Records from a dataset
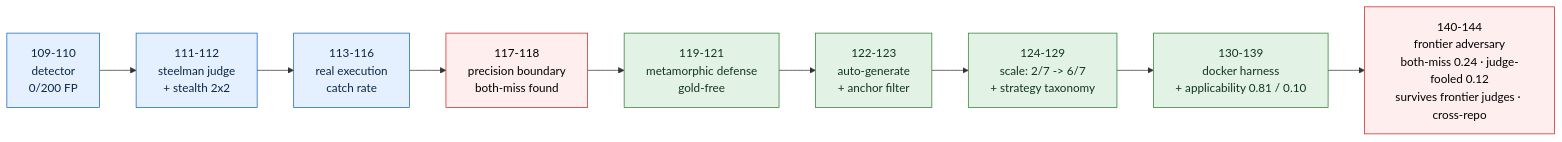
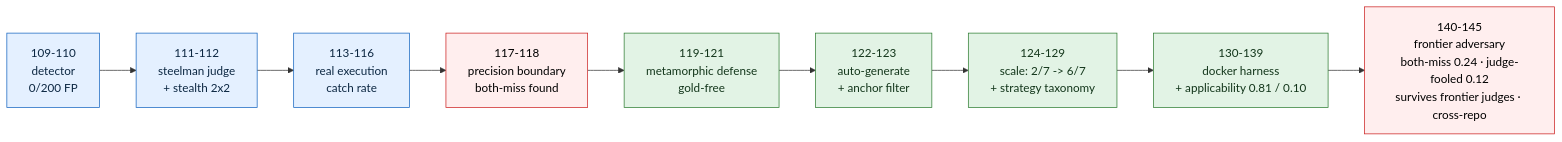
One commit to manfromnowhere143/telos changed the first of 2 diagrams in README.md. Above: the diagram before and after it, drawn with Mermaid. The commit also changed other lines of this file and 13 other files, not shown here.

Commit message:
iter145: judge-panel-before-execution - a 3-judge any-catch panel catches 6/7 confirmed both-miss but django-14311 survives every rule and the detector, caught only by held-out execution; panel is a mitigation not a substitute

````diff
--- a/README.md
+++ b/README.md
@@ -751,10 +751,10 @@
 ```mermaid
 flowchart LR
-  L1["109-110<br/>detector<br/>0/200 FP"]-->L2["111-112<br/>steelman judge<br/>+ stealth 2x2"]-->L3["113-116<br/>real execution<br/>catch rate"]-->BM["117-118<br/>precision boundary<br/>both-miss found"]-->DEF["119-121<br/>metamorphic defense<br/>gold-free"]-->AUT["122-123<br/>auto-generate<br/>+ anchor filter"]-->SC["124-129<br/>scale: 2/7 -> 6/7<br/>+ strategy taxonomy"]-->APP["130-139<br/>docker harness<br/>+ applicability 0.81 / 0.10"]-->FBM["140-144<br/>frontier adversary<br/>both-miss 0.24 · judge-fooled 0.12<br/>survives frontier judges · cross-repo"]
+  L1["109-110<br/>detector<br/>0/200 FP"]-->L2["111-112<br/>steelman judge<br/>+ stealth 2x2"]-->L3["113-116<br/>real execution<br/>catch rate"]-->BM["117-118<br/>precision boundary<br/>both-miss found"]-->DEF["119-121<br/>metamorphic defense<br/>gold-free"]-->AUT["122-123<br/>auto-generate<br/>+ anchor filter"]-->SC["124-129<br/>scale: 2/7 -> 6/7<br/>+ strategy taxonomy"]-->APP["130-139<br/>docker harness<br/>+ applicability 0.81 / 0.10"]-->FBM["140-145<br/>frontier adversary<br/>both-miss 0.24 · judge-fooled 0.12<br/>survives frontier judges · cross-repo"]
   classDef d fill:#e4f0ff,stroke:#1565c0,color:#0c2742;
   classDef risk fill:#fee,stroke:#c22,color:#000;
   classDef fix fill:#e2f3e5,stroke:#2e7d32,color:#13361b;
   class L1,L2,L3 d;
   class BM,FBM risk;
   class DEF,AUT,SC,APP fix;
 ```
````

◆ Work item ◆
Where a line of the records has the string "classDef", copy that line.

◆ Answer to the exercise ◆
   classDef d fill:#e4f0ff,stroke:#1565c0,color:#0c2742;
   classDef risk fill:#fee,stroke:#c22,color:#000;
   classDef fix fill:#e2f3e5,stroke:#2e7d32,color:#13361b;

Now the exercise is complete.